* Task statement:
Report back the lines in this listing that carry the string "dropdown".
= = = =
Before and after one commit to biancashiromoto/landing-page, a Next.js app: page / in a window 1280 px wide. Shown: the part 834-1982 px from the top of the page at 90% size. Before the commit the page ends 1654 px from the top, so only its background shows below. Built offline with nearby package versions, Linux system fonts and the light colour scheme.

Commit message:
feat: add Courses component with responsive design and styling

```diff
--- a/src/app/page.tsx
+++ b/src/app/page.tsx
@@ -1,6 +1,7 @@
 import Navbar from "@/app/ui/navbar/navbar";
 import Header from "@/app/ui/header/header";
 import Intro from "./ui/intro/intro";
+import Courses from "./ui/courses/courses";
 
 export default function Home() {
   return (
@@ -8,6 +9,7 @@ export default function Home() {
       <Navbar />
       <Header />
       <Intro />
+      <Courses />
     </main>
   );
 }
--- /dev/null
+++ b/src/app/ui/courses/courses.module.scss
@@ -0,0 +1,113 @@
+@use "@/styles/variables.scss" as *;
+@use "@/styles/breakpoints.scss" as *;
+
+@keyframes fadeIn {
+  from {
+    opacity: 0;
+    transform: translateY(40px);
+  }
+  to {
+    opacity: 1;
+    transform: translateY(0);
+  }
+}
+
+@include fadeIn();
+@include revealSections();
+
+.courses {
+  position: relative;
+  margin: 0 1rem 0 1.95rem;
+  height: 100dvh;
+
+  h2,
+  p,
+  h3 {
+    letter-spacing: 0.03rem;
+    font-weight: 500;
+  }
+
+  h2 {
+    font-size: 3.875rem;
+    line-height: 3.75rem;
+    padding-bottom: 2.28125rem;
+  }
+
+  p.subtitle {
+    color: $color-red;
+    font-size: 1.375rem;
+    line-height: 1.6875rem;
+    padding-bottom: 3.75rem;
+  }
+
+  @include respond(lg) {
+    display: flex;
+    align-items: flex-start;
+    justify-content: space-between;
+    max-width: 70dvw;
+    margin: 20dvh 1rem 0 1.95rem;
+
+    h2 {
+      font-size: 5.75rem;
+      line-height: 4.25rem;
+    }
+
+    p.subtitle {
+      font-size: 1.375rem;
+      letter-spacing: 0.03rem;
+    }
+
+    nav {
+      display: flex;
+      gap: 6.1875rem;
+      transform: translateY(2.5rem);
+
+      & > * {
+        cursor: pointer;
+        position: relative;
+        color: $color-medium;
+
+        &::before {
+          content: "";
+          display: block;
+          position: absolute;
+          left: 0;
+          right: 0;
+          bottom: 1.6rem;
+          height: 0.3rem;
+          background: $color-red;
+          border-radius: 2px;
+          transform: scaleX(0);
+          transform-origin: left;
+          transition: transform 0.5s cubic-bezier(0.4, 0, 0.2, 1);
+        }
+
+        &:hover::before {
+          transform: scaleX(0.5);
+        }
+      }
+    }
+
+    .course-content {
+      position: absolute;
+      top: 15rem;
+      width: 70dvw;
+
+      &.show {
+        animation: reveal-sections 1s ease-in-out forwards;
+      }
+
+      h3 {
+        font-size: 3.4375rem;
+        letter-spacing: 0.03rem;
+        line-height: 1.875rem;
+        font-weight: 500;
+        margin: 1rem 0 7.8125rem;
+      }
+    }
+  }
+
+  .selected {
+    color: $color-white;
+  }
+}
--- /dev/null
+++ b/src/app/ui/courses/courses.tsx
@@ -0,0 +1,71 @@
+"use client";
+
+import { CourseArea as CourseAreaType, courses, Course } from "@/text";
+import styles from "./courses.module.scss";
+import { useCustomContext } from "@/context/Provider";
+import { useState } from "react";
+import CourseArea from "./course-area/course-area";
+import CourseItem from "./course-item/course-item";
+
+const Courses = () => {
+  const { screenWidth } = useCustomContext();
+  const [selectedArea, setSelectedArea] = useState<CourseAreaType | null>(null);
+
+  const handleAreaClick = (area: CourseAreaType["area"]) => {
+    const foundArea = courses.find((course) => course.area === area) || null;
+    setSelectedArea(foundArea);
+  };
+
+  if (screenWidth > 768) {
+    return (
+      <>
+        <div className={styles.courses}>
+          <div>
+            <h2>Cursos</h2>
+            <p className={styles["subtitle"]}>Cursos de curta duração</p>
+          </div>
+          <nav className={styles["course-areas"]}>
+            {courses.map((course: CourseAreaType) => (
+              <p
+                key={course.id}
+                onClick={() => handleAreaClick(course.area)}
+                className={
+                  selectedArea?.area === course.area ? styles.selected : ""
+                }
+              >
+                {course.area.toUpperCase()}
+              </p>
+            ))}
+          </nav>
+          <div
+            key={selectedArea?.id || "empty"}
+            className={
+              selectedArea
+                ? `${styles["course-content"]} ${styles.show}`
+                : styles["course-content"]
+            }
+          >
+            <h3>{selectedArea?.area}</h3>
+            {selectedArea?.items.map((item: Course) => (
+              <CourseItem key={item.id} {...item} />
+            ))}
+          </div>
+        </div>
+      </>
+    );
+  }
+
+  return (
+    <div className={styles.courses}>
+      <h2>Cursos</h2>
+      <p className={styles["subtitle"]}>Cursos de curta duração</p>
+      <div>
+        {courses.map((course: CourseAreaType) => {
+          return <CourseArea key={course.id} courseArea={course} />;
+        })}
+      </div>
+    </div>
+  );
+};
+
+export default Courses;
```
= = = =
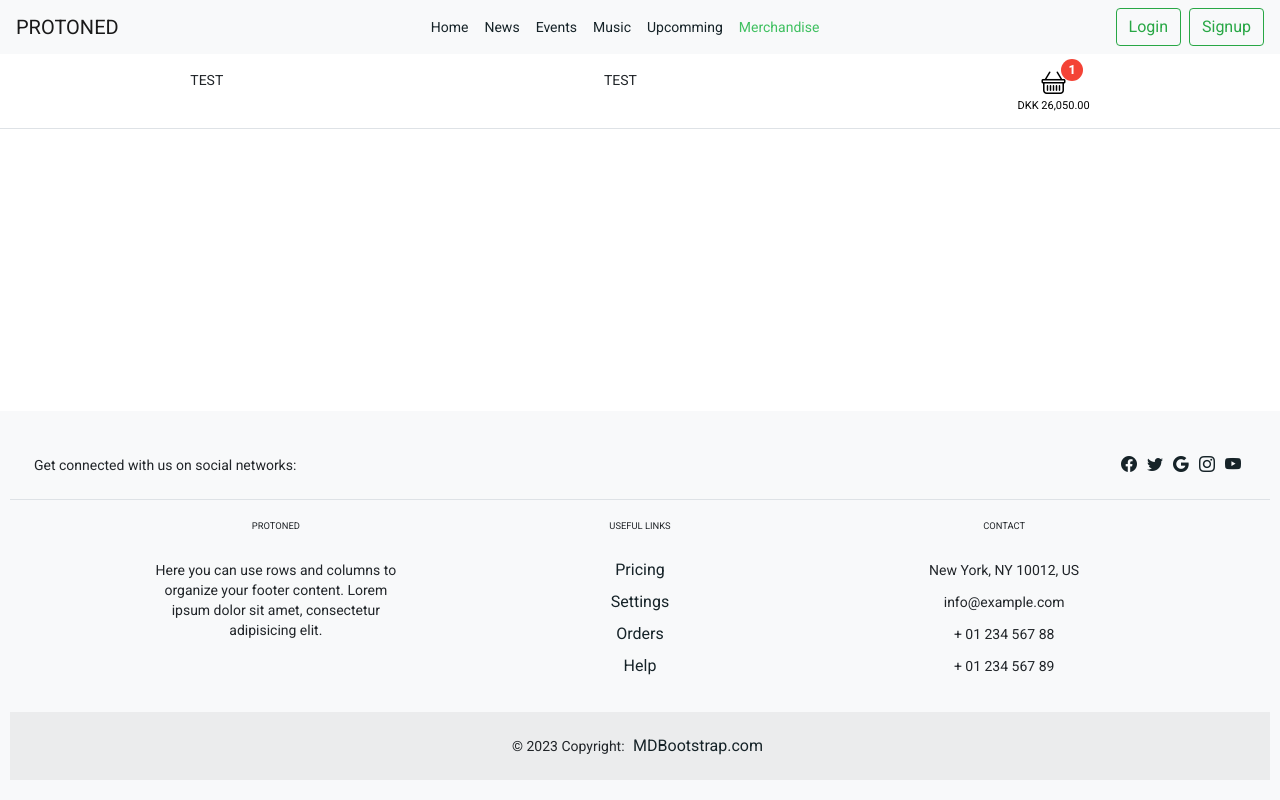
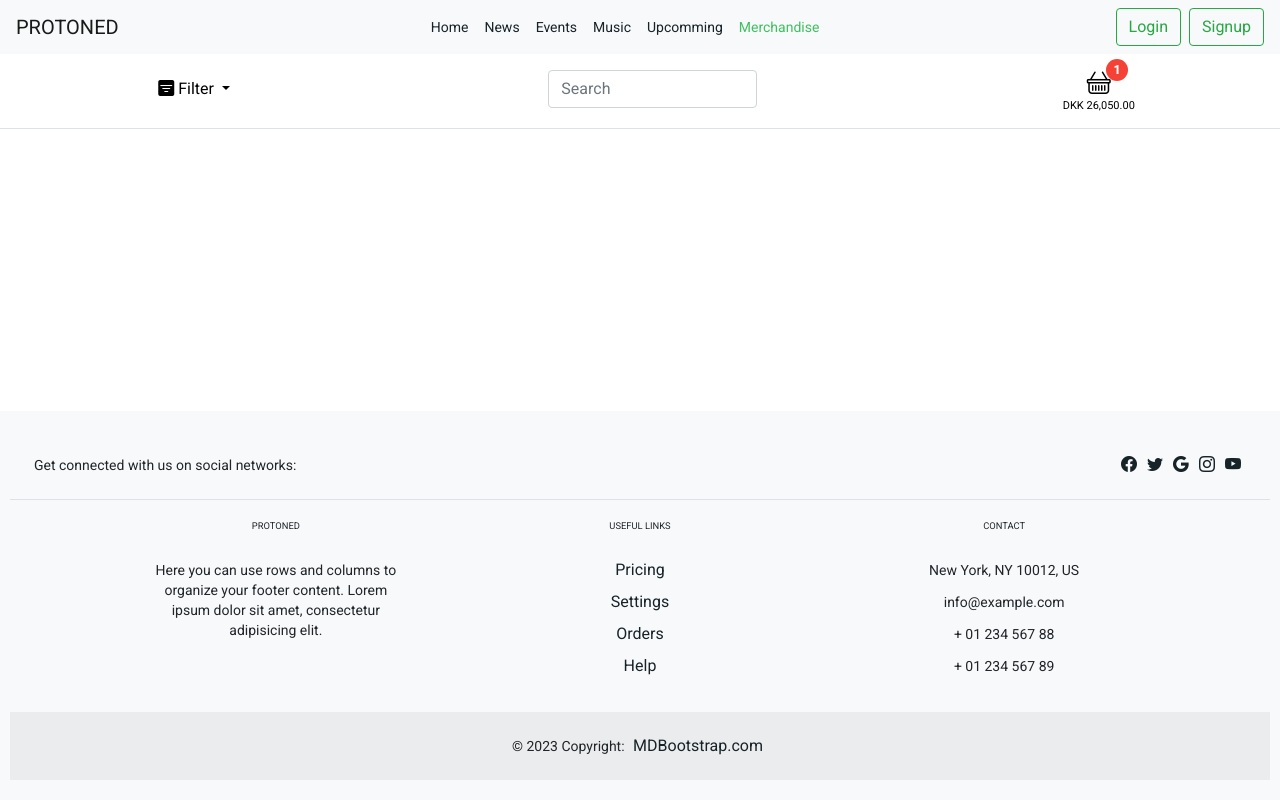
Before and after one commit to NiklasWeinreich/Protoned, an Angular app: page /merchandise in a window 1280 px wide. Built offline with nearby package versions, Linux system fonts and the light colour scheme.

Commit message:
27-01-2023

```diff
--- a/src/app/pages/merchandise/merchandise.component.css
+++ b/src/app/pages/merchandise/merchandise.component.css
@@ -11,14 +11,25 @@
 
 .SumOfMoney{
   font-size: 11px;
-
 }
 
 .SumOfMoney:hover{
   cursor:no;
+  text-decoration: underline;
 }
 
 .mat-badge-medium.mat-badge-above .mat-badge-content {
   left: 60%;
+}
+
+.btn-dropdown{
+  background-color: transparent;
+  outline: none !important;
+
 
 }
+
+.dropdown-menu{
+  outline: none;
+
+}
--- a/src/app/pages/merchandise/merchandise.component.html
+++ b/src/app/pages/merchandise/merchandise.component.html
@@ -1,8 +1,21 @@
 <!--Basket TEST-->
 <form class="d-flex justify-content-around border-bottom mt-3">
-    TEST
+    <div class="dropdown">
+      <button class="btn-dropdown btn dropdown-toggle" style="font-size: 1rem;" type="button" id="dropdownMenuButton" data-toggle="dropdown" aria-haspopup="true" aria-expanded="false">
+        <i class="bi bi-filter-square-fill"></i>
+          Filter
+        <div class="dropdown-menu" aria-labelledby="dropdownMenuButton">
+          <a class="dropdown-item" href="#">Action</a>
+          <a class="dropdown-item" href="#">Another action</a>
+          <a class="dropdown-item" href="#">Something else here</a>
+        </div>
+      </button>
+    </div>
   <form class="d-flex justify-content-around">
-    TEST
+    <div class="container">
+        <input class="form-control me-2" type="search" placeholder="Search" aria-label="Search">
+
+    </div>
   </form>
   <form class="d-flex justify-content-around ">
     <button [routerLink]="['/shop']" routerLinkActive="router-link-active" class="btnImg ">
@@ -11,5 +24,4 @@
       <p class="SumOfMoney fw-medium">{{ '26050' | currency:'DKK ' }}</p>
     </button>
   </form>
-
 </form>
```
= = = =
* Solution to the problem:
+.btn-dropdown{
+.dropdown-menu{
+    <div class="dropdown">
+      <button class="btn-dropdown btn dropdown-toggle" style="font-size: 1rem;" type="button" id="dropdownMenuButton" data-toggle="dropdown" aria-haspopup="true" aria-expanded="false">
+        <div class="dropdown-menu" aria-labelledby="dropdownMenuButton">
+          <a class="dropdown-item" href="#">Action</a>
+          <a class="dropdown-item" href="#">Another action</a>
+          <a class="dropdown-item" href="#">Something else here</a>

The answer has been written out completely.